21.47.105.1

21.47.105.1

21.48.111

21.48.111

21.1181

21.1181

21.3684

21.3684

Hanging Offering Vessels: Middle Classic to Low Imperial

The introduction of copper is not the only evidence of foreign contacts with Ephemera.  These hanging offering Vessels are a rare occurrence of Near Eastern elements in the Ephemerean material culture, which is known for its conservatism.   These examples  are thought to be made to resemble Canaanite Amphora and other Near Eastern designs. The location of there find, the northern wall of Temple II, from which one can see the entire Seyathos Valley, was most puzzling.  By chance I ran into an old friend Dr. Fishmore who is a Nautically Archaeologist.  He explained that a ship sailing from Cyprus (the probable origin of copper imports) would first sail north then west hugging the Turkish coast, which was safer than the open sea.  The ship would then turned south to Ephemera, which would mean that the priests or worshipers at the Temple would have first seen the ship approaching from the north.  We may conclude it would seem that these vessels, made to represent pottery associated with sea travel, left as offerings facing north, were a prayer for trade ships to reappear on the horizon.  This theory is made more probable when we note that this type of vessel fades out of use during the Imperial Period, when copper became an almost daily import.

1106

1106

1106

Banquet Ware: Middle Classic

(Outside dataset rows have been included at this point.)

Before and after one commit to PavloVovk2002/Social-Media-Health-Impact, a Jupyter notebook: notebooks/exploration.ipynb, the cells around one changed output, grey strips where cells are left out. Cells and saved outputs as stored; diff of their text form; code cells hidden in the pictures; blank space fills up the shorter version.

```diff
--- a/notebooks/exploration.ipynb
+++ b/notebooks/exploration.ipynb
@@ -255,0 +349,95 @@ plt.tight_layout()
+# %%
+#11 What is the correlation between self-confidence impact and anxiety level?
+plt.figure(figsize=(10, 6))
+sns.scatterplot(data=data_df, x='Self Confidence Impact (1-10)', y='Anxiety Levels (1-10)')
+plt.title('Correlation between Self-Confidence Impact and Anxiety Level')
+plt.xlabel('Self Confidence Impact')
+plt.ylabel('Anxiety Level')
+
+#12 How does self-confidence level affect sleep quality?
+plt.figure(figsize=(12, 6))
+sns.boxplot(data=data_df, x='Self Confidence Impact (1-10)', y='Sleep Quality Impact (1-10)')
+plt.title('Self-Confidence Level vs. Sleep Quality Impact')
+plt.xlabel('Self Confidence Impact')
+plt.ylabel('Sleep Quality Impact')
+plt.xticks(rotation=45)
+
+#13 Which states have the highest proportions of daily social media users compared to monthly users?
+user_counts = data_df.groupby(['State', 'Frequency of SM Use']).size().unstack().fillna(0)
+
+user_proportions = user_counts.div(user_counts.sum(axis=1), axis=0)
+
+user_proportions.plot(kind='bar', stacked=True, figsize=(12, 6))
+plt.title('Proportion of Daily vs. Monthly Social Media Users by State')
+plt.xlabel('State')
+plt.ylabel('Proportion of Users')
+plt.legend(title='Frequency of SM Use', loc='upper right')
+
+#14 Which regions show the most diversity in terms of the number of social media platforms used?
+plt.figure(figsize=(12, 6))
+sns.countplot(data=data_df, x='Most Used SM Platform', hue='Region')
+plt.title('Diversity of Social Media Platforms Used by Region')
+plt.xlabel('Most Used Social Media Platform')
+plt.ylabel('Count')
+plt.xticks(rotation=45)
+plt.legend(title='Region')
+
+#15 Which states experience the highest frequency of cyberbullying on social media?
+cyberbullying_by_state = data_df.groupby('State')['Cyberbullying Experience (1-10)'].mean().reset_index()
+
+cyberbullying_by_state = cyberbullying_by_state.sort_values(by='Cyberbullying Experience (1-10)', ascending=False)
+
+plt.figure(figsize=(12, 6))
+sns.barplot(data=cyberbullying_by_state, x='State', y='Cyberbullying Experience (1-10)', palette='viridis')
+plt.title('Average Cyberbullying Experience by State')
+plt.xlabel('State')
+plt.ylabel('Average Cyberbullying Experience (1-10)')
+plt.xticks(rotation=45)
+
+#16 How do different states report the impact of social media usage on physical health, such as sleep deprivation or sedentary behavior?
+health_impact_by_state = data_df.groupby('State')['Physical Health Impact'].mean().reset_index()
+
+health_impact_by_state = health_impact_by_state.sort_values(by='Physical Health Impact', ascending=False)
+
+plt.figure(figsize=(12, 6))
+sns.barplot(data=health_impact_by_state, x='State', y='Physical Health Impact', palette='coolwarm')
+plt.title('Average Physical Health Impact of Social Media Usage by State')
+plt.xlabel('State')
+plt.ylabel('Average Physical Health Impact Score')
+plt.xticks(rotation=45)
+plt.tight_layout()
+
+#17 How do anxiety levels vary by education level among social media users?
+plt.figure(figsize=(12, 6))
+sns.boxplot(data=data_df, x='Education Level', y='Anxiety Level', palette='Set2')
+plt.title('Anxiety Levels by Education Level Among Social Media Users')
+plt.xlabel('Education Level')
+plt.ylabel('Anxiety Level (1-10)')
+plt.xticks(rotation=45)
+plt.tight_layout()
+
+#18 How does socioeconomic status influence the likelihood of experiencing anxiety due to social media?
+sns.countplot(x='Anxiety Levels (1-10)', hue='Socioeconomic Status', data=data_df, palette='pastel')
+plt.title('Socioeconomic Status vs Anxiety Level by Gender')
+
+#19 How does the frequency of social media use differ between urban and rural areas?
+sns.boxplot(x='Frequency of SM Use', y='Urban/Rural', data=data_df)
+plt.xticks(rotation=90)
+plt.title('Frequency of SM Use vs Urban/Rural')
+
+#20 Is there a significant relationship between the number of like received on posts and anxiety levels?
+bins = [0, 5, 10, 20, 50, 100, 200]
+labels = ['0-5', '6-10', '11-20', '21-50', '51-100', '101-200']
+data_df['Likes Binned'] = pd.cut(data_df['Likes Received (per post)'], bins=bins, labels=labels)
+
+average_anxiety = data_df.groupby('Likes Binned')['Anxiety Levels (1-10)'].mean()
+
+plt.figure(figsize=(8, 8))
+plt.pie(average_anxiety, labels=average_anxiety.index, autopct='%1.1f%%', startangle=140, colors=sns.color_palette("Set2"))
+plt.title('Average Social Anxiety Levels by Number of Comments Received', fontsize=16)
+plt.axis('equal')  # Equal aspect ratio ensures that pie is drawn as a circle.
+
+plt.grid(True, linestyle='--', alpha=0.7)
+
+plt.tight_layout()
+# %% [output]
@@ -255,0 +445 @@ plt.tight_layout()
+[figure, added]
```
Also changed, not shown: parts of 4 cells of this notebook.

Banquet Ware is a unique type of drinking cup that first appears in the Middle Classic, having three or more copper bands held fast to the clay form with a metal ring- which by the close of the Middle Classic developed a ‘buckel’- holding the bands in place.  These cups where named Banquet Ware by Dr. David Zimmerman because they were first found at sites associated with out door ritual feasting. Though examples have be found inside temple sites (like this example), and even with in huts along the Seyathos Valley. What there exact function was we cannot say but they were very popular during the Middle Classic to Late Classic until the Chalice forms of the Imperial replaced them.  This example was found in one of the many out door feasting sites around Ephemera.

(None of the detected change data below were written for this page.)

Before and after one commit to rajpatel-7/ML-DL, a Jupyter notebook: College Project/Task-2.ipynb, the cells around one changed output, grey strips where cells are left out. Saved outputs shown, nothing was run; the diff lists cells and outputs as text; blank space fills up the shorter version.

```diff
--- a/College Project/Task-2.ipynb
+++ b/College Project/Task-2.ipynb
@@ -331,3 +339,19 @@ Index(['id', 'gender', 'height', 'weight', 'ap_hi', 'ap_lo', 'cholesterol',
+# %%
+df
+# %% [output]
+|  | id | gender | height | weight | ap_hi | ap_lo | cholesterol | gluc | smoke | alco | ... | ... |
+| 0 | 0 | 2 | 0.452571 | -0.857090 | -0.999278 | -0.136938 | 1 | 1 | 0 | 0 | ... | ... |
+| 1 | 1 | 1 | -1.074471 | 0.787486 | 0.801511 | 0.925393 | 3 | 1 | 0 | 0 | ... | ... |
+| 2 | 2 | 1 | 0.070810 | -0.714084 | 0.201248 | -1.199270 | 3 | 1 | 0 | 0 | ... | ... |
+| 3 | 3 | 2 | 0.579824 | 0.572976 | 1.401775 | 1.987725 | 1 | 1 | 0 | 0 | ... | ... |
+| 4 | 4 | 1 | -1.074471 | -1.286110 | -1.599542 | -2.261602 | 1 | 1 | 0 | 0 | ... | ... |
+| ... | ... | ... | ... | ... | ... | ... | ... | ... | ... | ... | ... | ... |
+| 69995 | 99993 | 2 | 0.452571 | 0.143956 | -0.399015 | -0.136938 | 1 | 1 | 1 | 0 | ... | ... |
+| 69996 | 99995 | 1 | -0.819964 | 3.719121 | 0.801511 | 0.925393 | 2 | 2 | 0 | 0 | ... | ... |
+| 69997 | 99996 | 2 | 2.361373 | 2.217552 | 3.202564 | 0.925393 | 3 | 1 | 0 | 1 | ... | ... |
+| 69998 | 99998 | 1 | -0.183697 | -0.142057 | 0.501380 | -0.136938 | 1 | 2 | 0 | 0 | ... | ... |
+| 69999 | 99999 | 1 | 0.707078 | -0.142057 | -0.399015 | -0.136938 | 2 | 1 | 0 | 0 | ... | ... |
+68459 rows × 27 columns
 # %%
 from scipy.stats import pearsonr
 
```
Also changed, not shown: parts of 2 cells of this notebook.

16773

16773

16773

Early Classic Offering Vessel:

Clay vessels, made to resemble there reed counter parts, with an attached rush handle – the the favored offering vessel of the Seyathos Culture – where used in the offering of a variety of herbs, presumably to the deceased or the gods. During the Early Classic Period we find the same ceramic form but with handles made of copper.

This example of an Early Classic offering vessel shows clearly how the use of metal was used to resemble its rush, or reed counterpart.